The fishing sector experiences large numbers of fatalities every year, making it one of the most hazardous occupations in the world. As someone whose brother, father, grandfather, and many other family members still are or have been fishers, this issue means a great deal to me.
One of the main reasons fishing is so dangerous is the lack of an internationally binding safety regime for fishing vessels. There are approximately 1.6 million seafarers enjoying the protection provided by enforceable international treaties, but fishers are not among them. According to Food and Agriculture Organisation statistics, there are currently about 36 million fishers and people involved in freshwater fisheries and aquaculture in the world, of which, according to International Labour Organisation figures, every year an estimated 24,000 lose their lives. Surely, the life of a fisher is just as valuable as the life of a seafarer.
International treaties regulating the commercial shipping industry, such as the International Convention for the Safety of Life at Sea, have been in force for decades, addressing mainly cargo and passenger ships. However, the key treaty applicable to fishing vessels, the 2012 Cape Town Agreement (CTA), is still not in force. This means there are no mandatory international requirements for the construction, stability, and associated seaworthiness of fishing vessels, and consequently neither for the lifesaving, communications, or fire protection equipment to be carried on board.
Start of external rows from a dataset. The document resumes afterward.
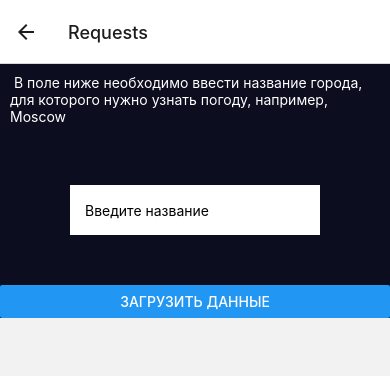
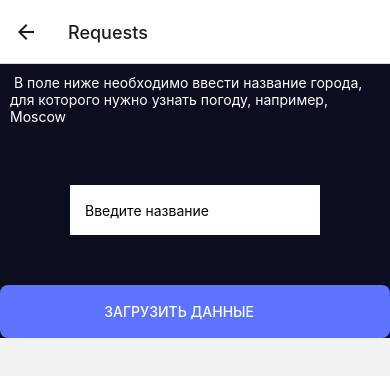
Before and after one commit to rav1ll/react2023, a React Native app: screen /Requests in a window 390 px wide. Shown: the top 376 px of the page. Built offline with nearby package versions, Linux system fonts and the light colour scheme.

Commit message:
add custom icons for main and requests

```diff
--- a/screens/HomeScreen.js
+++ b/screens/HomeScreen.js
@@ -1,5 +1,5 @@
 import React from 'react';
-import {View, Text, Button, StyleSheet, TouchableOpacity} from 'react-native';
+import {View, Button, StyleSheet, TouchableOpacity} from 'react-native';
 import {Icon} from '../components/icons/Icon' ;
 
 
@@ -13,7 +13,7 @@ const HomeScreen = ({navigation}) => {
                     title="Todo"
                     onPress={() => navigation.navigate('Todo')}
                 />
-                <Icon name={'ic_fluent_umbrella_20_regular'} size={24} color={'white'}/>
+                <Icon name={'ic_fluent_album_add_20_regular'} size={24} color={'white'}/>
             </TouchableOpacity>
 
             <TouchableOpacity style={styles.custom_button}>
@@ -21,7 +21,7 @@ const HomeScreen = ({navigation}) => {
                     title="Requests"
                     onPress={() => navigation.navigate('Requests')}
                 />
-                <Icon name={'ic_fluent_umbrella_20_filled'} size={24} color={'white'}/>
+                <Icon name={'ic_fluent_umbrella_20_regular'} size={24} color={'white'}/>
             </TouchableOpacity>
 
             <TouchableOpacity style={styles.custom_button}>
@@ -29,6 +29,7 @@ const HomeScreen = ({navigation}) => {
                     title="Tasks"
                     onPress={() => navigation.navigate('Tasks')}
                 />
+                <Icon name={'ic_fluent_album_add_20_regular'} size={24} color={'white'}/>
             </TouchableOpacity>
 
             <TouchableOpacity style={styles.custom_button}>
@@ -38,7 +39,7 @@ const HomeScreen = ({navigation}) => {
                     onPress={() => navigation.navigate('About')}
 
                 />
-                <Icon name={'ic_fluent_umbrella_20_filled'} size={24} color={'white'}/>
+                <Icon name={'ic_fluent_info_20_regular'} size={24} color={'white'}/>
             </TouchableOpacity>
 
         </View>
@@ -68,7 +69,8 @@ const styles = StyleSheet.create({
             backgroundColor: '#5c74ff',
             padding: 10,
             width: 150,
-            fontFamily: 'Manrope'
+            fontFamily: 'Manrope',
+            gap: 13
         },
     header: {
         fontSize: 34,
--- a/screens/RequestScreen.js
+++ b/screens/RequestScreen.js
@@ -1,9 +1,10 @@
-import {Button, StyleSheet, Text, TextInput, View} from "react-native";
+import {Button, StyleSheet, Text, TextInput, TouchableOpacity, View} from "react-native";
 import React, {useState} from "react";
 import axios from "axios";
 
 import API_TOKEN from "../conf.js"
 import {useTranslation} from "react-i18next";
+import {Icon} from "../components/icons/Icon";
 
 const RequestScreen = () => {
     const {t} = useTranslation();
@@ -43,8 +44,10 @@ const RequestScreen = () => {
                 />
             </View>
 
-
-            <Button title="Загрузить данные" onPress={fetchData}/>
+            <TouchableOpacity style={styles.custom_button}>
+            <Button title="Загрузить данные" onPress={fetchData} color={'#5c74ff'}/>
+            <Icon name={'ic_fluent_send_20_regular'} size={24} color={'white'}/>
+            </TouchableOpacity>
 
             {weatherData && (
                 <View style={styles.weather_container}>
@@ -93,5 +96,17 @@ const styles = StyleSheet.create({
         alignSelf: 'center',
         backgroundColor:
             '#ffffff'
-    }
+    },
+    custom_button:
+        {
+            flexDirection: 'row',
+            alignItems: 'center',
+            justifyContent: 'center',
+            borderRadius: 8,
+            backgroundColor: '#5c74ff',
+            padding: 10,
+            width: '100%',
+            fontFamily: 'Manrope',
+            gap: 13
+        },
 });
```
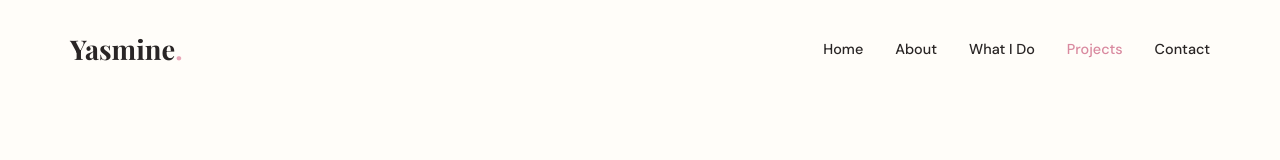
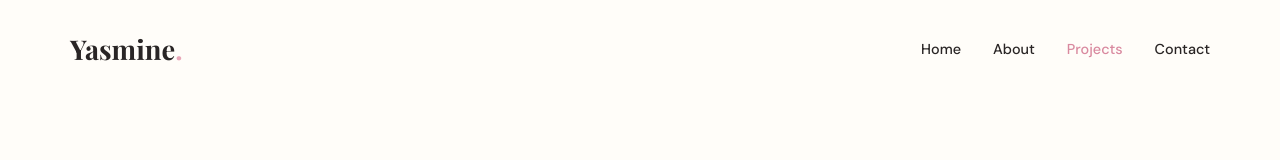
Before and after one commit to yasminemya/resumeWeb, a plain HTML site: page projects.html in a window 1280 px wide. Shown: the top 160 px of the page. Drawn offline with nearby package versions, Linux system fonts and the light colour scheme.

Commit message:
removed what i do

```diff
--- a/projects.html
+++ b/projects.html
@@ -30,7 +30,6 @@
   <div class="nav-links">
     <a href="index.html">Home</a>
     <a href="about.html">About</a>
-    <a href="services.html">What I Do</a>
     <a href="projects.html" class="active">Projects</a>
     <a href="contact.html">Contact</a>
   </div>
```
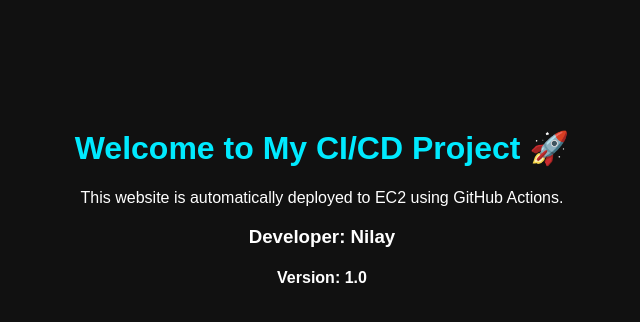
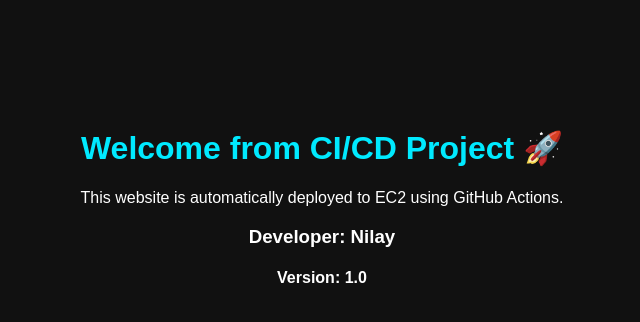
Before and after one commit to nilay866/CICD-demo, a plain HTML site: page index.html in a window 1280 px wide. Shown: the whole page, without its empty margins (318-958 px from the left). Drawn offline with Linux system fonts and the light colour scheme.

Commit message:
testing pipeline

```diff
--- a/index.html
+++ b/index.html
@@ -5,7 +5,7 @@
     <link rel="stylesheet" href="style.css">
 </head>
 <body>
-    <h1>Welcome to My CI/CD Project 🚀</h1>
+    <h1>Welcome from CI/CD Project 🚀</h1>
     <p>This website is automatically deployed to EC2 using GitHub Actions.</p>
     <h3>Developer: Nilay</h3>
     <h4>Version: 1.0</h4>
```
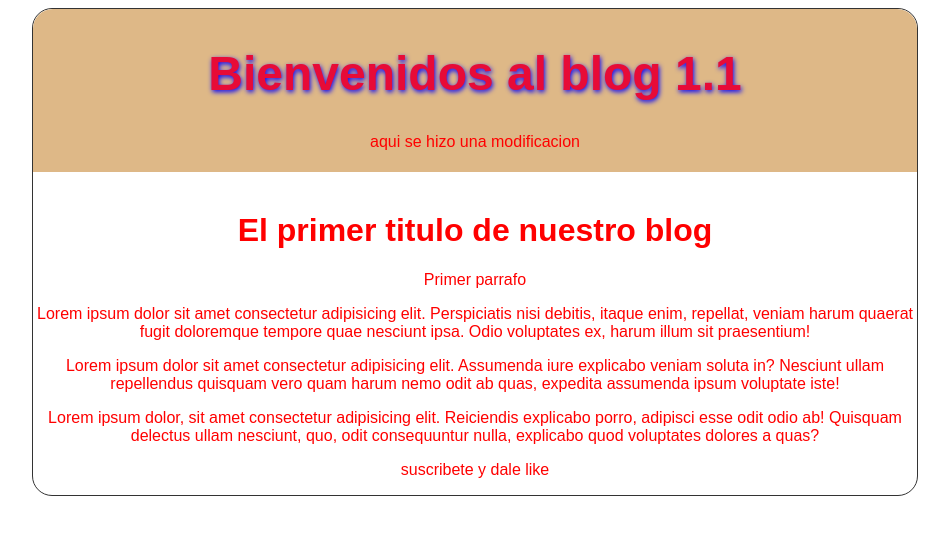
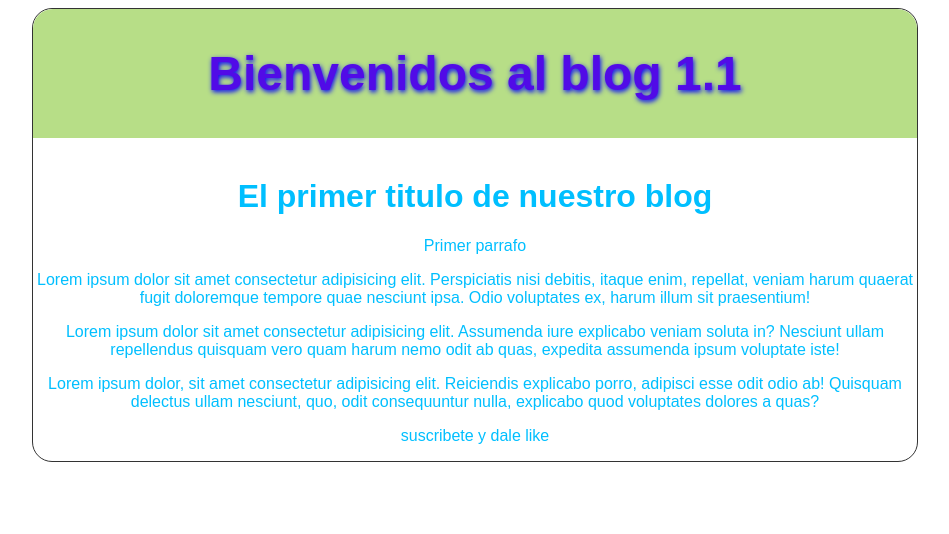
Before and after one commit to Masterpet22/hyperblog, a plain HTML site: page index.html in a window 1280 px wide. Shown: the whole page, without its empty margins (165-1114 px from the left). Drawn offline with Linux system fonts and the light colour scheme.

Commit message:
cambios de color en la cabecera

```diff
--- a/css/style.css
+++ b/css/style.css
@@ -3,7 +3,7 @@ body{
     font-family: Arial;
     display: flex;
     justify-content: center;
-    color: red;
+    color: rgb(0, 191, 255);
 }
 .container{
     max-width: 70%;
@@ -11,13 +11,13 @@ body{
     border-radius: 20px;
 }
 #cabecera{
-    background-color: burlywood;
+    background-color: rgb(183, 222, 135);
     padding: 5px;
     border-radius: 20px 20px 0 0;
     margin-bottom: 2.5rem;
 }
 #cabecera h1{
     font-size: 3rem;
-    color: rgb(231, 11, 55);
+    color: rgb(81, 11, 231);
     text-shadow: 1px 2px 5px blue;
 }
--- a/index.html
+++ b/index.html
@@ -11,7 +11,6 @@
     <div class="container">
         <div id="cabecera">
             <h1>Bienvenidos al blog 1.1</h1>
-            <p>aqui se hizo una modificacion</p>
         </div>
         <h1>El primer titulo de nuestro blog</h1>
         <p>Primer parrafo</p>
```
Over the past 43 years, there have been many attempts to implement an international safety regime for fishing vessels. It all started in 1977 with the adoption of the Torremolinos International Convention for the Safety of Fishing Vessels. The convention never managed to attract the number of ratifications necessary for it to enter into force; neither did it succeed in 1993 when the Torremolinos Protocol relating to the convention was adopted.
The 2012 CTA, which concluded after strenuous work and intensive discussions over a five-year period, is the latest regulatory attempt. To enter into force, it will need to be ratified by 22 states with an aggregate number of 3,600 fishing vessels operating on the high seas. The current number of ratifications stands at 13.
There is reason to be optimistic about the 2012 CTA. In October 2019, some 120 IMO member countries, 70 ministerial-level representatives, 30 international organisations, and 500 delegates attended the Torremolinos Ministerial Conference on Fishing Vessel Safety and Illegal, Unreported and Unregulated (IUU) Fishing, one of the largest fishing vessel conferences held in the history of the IMO.
Following the conference, the creation of essential safety standards for fishing vessels has moved a significant step closer with nearly 50 countries signing the Torremolinos Declaration, publicly indicating their determination to ratify the 2012 CTA by 11 October 2022 – the 10th anniversary of its adoption – to ensure its entry into force.
When the 2012 CTA does come into force, it will not only improve the safety of life at sea for hundreds of thousands of fishers worldwide, it will also be a key tool in combating IUU fishing and for supporting the sustainable development of an industry that feeds millions of people.
For me, coming from a long family line of fishers, the introduction of mandatory legislation to ensure the safety of fishing vessels and fishers in the framework regulating international shipping would be one of the highlights of my career. I am confident that we now have a real chance of making it finally happen.